— Problem to work on —
Each line that contains "have" needs to be copied from the listing.

— Working data —
************

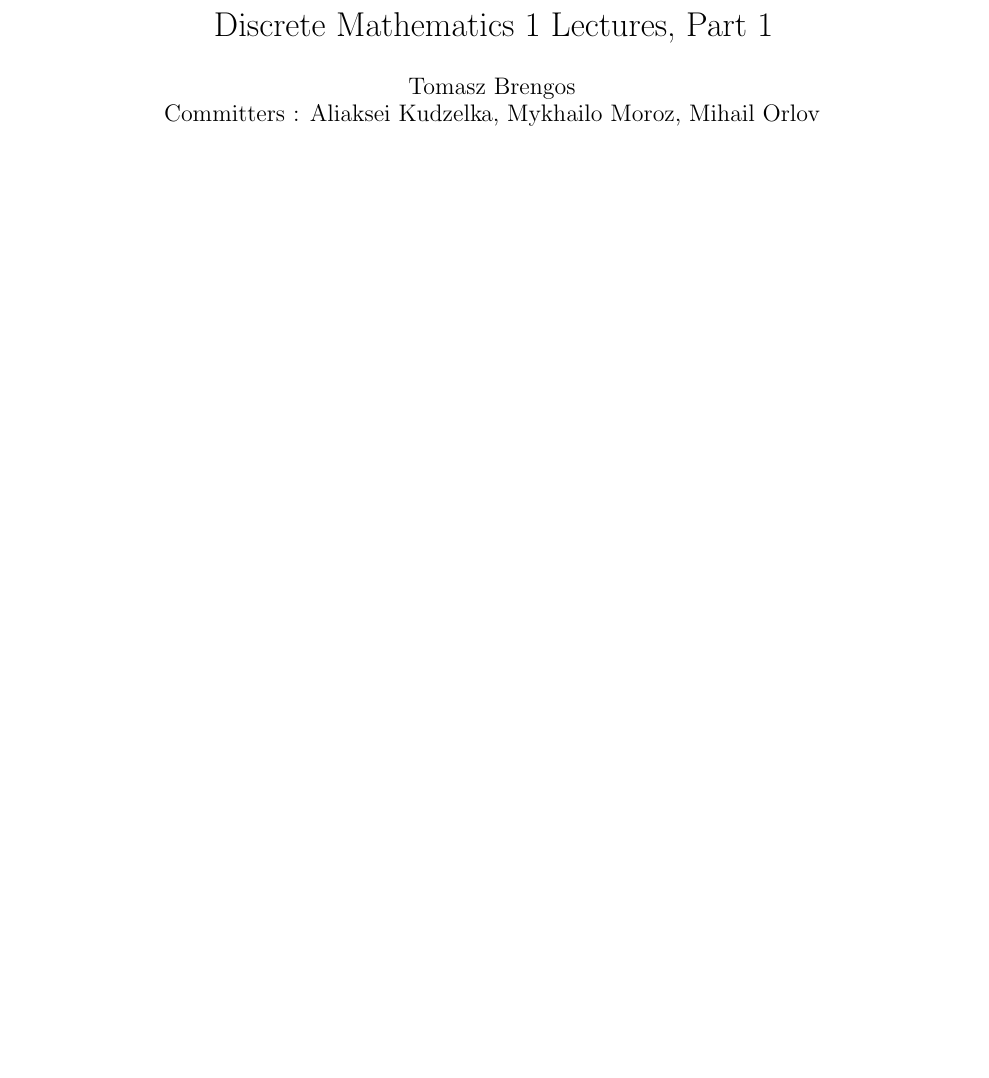
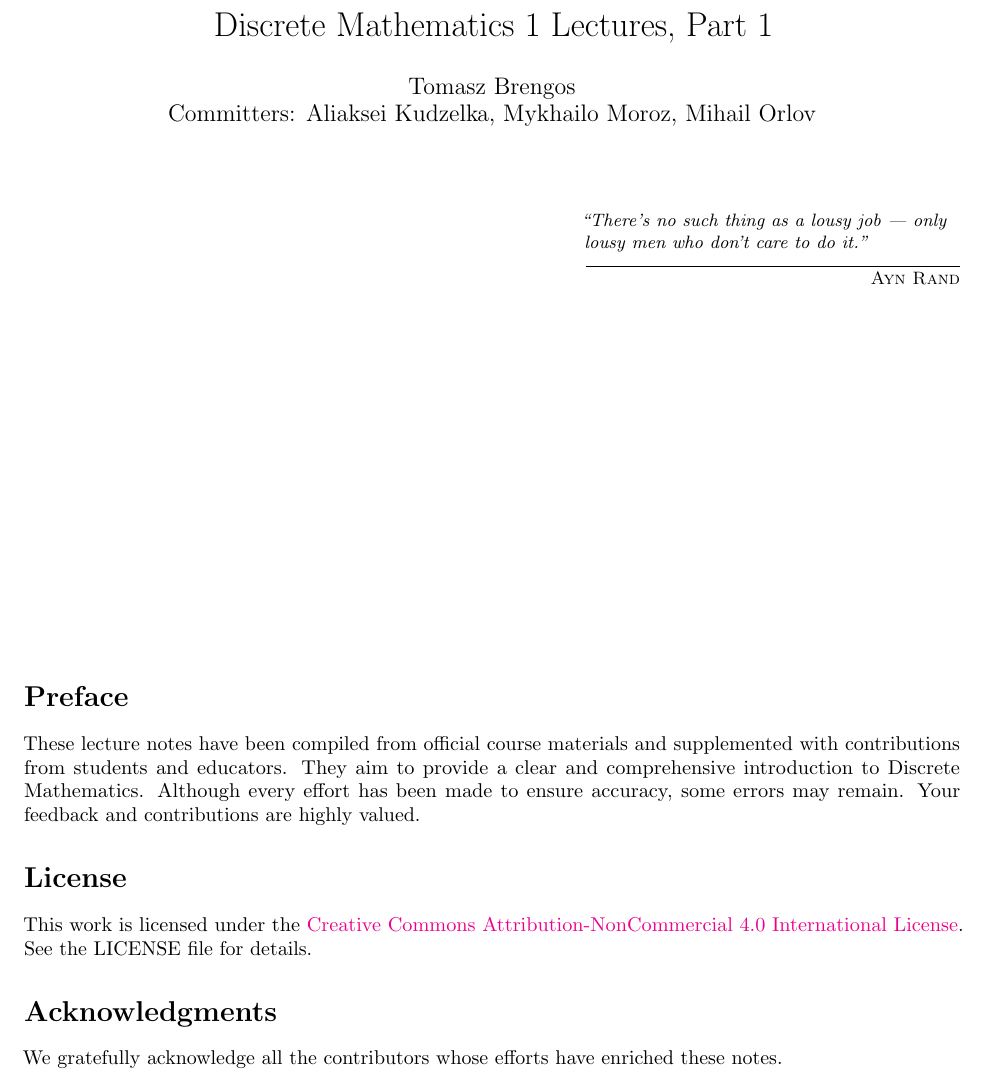
Before and after one commit to iwashis/DM1_MiNICS, a LaTeX document (discrete_mathematics.tex): part of page 1 of 39, cut so that both start at the same text, the shorter picture padded with empty space. Compiled offline with pdfLaTeX.

Commit message:
Visual changes

```diff
--- a/discrete_mathematics.tex
+++ b/discrete_mathematics.tex
@@ -2,7 +2,11 @@
 \input{preamble.tex}
 \input{watermark/watermark.tex}
 
+% Packages for header/footer, clickable links, and epigraphs
 \usepackage{fancyhdr}
+\usepackage[colorlinks=true,linkcolor=blue]{hyperref}
+\usepackage{epigraph}
+
 \setlength{\headheight}{30pt} % Increase header height for more space
 \setlength{\headsep}{20pt}    % Space between header and text
 \pagestyle{fancy}
@@ -42 +45,16 @@ Committers : Aliaksei Kudzelka, Mykhailo Moroz, Mihail Orlov}
 
+% --- Epigraph Page ---
+\epigraph{\textit{``There's no such thing as a lousy job --- only lousy men who don't care to do it.''}}{\textsc{Ayn Rand}}
+
+\vspace{6cm}
+
+% --- Front Matter ---
+\section*{Preface}
+These lecture notes have been compiled from official course materials and supplemented with contributions from students and educators. They aim to provide a clear and comprehensive introduction to Discrete Mathematics. Although every effort has been made to ensure accuracy, some errors may remain. Your feedback and contributions are highly valued.
+
+\section*{License}
+This work is licensed under the \href{https://creativecommons.org/licenses/by-nc/4.0/}{Creative Commons Attribution-NonCommercial 4.0 International License}. See the LICENSE file for details.
+
+
+\section*{Acknowledgments}
+We gratefully acknowledge all the contributors whose efforts have enriched these notes.
```
Also changed, not shown: output/discrete_mathematics.pdf, discrete_mathematics.tex (18 more changed lines).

************

— Expected answer —
+These lecture notes have been compiled from official course materials and supplemented with contributions from students and educators. They aim to provide a clear and comprehensive introduction to Discrete Mathematics. Although every effort has been made to ensure accuracy, some errors may remain. Your feedback and contributions are highly valued.
+We gratefully acknowledge all the contributors whose efforts have enriched these notes.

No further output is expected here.